[Task inputs Boundary: Start]

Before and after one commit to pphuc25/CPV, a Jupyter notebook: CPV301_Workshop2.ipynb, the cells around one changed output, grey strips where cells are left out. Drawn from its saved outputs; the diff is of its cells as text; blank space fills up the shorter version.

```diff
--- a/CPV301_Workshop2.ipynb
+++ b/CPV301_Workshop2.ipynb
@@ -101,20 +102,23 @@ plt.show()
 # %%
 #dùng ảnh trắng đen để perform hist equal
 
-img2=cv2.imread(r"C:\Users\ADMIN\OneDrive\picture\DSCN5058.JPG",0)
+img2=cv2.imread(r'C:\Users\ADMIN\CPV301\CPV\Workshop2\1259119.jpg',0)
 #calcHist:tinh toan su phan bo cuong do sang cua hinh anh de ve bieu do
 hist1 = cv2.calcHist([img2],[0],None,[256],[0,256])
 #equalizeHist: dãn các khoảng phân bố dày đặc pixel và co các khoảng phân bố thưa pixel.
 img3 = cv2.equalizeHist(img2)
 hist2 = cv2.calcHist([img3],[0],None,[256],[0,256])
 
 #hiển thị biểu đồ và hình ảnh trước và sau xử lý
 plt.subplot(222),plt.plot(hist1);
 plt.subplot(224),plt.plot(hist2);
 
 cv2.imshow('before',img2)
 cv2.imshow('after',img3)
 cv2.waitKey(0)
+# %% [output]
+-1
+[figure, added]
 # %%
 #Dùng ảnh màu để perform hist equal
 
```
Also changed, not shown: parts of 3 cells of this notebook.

[Task inputs Boundary: End]
[Task inputs Boundary: Start]

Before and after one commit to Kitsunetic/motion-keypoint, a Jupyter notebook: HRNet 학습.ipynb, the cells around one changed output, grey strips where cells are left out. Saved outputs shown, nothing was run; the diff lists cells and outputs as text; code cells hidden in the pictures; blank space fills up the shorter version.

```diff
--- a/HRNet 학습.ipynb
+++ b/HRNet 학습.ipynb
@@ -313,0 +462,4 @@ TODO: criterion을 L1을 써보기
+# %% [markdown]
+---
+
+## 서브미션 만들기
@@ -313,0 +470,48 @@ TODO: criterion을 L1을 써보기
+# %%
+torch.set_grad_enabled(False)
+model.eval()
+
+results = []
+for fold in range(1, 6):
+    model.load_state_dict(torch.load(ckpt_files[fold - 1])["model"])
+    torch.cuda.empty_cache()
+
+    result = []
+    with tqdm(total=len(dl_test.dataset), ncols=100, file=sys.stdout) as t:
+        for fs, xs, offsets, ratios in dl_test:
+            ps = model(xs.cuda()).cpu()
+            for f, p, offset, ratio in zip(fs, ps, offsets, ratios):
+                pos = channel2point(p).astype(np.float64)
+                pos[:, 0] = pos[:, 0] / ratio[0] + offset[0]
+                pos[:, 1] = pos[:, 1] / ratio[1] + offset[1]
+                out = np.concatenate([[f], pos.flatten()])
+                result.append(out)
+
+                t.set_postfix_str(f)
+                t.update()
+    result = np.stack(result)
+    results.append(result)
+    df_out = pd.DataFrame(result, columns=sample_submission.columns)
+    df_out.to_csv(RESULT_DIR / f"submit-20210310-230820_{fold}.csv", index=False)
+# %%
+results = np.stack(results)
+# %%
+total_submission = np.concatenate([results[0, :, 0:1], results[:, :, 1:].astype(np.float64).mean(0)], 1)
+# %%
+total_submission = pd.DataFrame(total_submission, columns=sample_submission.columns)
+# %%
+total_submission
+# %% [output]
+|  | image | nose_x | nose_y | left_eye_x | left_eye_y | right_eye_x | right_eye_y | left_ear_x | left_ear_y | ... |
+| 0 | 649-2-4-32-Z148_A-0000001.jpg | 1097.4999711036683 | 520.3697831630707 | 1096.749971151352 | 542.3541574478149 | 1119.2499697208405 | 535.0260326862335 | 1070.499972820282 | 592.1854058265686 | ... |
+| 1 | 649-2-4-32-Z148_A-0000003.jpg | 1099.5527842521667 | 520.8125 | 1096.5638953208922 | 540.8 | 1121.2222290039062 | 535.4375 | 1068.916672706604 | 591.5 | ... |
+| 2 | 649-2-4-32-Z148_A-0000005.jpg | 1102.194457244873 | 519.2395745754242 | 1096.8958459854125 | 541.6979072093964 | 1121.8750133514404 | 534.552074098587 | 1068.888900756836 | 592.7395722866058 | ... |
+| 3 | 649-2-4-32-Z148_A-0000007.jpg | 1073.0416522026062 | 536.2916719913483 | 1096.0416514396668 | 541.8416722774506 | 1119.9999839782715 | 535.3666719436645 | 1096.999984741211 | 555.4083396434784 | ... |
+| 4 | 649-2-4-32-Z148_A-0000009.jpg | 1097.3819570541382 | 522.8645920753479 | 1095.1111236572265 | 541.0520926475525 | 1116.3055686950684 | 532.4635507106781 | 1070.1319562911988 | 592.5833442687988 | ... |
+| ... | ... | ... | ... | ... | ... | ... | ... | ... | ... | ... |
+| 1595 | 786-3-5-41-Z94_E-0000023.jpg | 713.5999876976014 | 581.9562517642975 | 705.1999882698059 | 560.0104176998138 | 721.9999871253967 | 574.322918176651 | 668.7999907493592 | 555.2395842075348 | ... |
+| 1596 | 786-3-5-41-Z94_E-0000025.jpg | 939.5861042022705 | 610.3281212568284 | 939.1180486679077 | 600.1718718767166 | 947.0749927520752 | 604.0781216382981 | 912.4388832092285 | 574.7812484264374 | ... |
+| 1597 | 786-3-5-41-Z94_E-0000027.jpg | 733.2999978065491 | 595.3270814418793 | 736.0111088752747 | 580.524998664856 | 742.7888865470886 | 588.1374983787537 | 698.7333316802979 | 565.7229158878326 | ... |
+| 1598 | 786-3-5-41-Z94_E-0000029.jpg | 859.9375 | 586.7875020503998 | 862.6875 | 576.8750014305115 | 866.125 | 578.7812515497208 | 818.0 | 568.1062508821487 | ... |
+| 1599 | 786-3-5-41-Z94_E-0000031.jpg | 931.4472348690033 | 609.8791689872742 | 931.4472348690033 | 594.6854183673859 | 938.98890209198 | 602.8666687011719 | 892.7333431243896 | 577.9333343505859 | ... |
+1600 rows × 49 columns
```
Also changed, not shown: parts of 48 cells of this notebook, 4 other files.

[Task inputs Boundary: End]

[Task description]
Within the records above, each line containing "HRNet" is to be returned.

[Result for this exercise]
Before and after one commit to Kitsunetic/motion-keypoint, a Jupyter notebook: HRNet 학습.ipynb, the cells around one changed output, grey strips where cells are left out. Saved outputs shown, nothing was run; the diff lists cells and outputs as text; code cells hidden in the pictures; blank space fills up the shorter version.
--- a/HRNet 학습.ipynb
+++ b/HRNet 학습.ipynb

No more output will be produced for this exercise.